> Work order
From the listing below, pick out each line with the word "Baden".

++++ Input data

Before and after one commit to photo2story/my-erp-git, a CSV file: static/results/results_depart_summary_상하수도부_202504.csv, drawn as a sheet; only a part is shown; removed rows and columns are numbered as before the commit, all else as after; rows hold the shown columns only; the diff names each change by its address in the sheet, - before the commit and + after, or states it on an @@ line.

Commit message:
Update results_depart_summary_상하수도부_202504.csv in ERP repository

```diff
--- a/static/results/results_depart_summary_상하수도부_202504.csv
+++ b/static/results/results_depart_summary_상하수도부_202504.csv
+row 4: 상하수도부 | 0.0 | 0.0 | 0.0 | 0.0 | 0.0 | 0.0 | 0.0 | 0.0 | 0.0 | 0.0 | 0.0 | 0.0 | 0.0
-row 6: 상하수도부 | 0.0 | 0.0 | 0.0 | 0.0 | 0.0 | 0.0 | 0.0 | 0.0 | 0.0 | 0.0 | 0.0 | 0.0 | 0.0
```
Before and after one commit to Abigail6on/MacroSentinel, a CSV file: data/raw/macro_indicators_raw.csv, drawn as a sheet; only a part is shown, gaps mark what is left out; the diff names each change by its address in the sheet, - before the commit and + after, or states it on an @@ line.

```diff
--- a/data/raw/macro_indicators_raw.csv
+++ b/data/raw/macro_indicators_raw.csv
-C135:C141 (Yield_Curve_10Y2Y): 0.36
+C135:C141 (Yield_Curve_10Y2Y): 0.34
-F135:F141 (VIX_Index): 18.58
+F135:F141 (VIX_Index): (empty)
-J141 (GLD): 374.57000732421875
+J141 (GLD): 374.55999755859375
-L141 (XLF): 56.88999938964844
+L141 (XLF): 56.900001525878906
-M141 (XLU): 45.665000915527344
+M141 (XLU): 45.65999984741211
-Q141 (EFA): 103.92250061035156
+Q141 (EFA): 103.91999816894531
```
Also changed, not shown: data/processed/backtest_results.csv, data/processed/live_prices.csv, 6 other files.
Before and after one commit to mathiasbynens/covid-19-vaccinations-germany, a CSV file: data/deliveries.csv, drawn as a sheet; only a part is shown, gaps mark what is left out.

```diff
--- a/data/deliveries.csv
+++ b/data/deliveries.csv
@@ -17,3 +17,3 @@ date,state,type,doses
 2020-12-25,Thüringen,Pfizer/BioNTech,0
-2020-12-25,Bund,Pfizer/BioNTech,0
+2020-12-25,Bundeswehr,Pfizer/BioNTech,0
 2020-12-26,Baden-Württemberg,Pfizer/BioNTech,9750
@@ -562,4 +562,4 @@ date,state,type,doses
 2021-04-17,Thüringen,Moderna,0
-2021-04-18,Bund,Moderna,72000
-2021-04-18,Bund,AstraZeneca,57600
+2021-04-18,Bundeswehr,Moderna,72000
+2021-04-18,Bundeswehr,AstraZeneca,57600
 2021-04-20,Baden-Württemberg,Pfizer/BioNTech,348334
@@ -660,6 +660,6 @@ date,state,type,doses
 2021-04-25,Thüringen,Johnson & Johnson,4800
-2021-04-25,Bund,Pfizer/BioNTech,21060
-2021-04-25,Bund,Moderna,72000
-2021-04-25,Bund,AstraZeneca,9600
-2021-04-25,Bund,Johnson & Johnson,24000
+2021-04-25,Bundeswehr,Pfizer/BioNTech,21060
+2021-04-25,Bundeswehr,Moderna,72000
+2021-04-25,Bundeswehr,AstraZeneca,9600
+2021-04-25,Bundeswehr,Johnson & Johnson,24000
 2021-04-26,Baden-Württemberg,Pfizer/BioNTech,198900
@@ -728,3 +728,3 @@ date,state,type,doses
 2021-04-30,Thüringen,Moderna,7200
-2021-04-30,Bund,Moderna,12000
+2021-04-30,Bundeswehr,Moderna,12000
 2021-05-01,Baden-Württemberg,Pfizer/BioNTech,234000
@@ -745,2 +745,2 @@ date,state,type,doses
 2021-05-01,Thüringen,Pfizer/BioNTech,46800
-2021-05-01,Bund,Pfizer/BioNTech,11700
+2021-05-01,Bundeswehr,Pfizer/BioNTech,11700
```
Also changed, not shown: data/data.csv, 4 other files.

++++++++

> Exercise answer
 2020-12-26,Baden-Württemberg,Pfizer/BioNTech,9750
 2021-04-20,Baden-Württemberg,Pfizer/BioNTech,348334
 2021-04-26,Baden-Württemberg,Pfizer/BioNTech,198900
 2021-05-01,Baden-Württemberg,Pfizer/BioNTech,234000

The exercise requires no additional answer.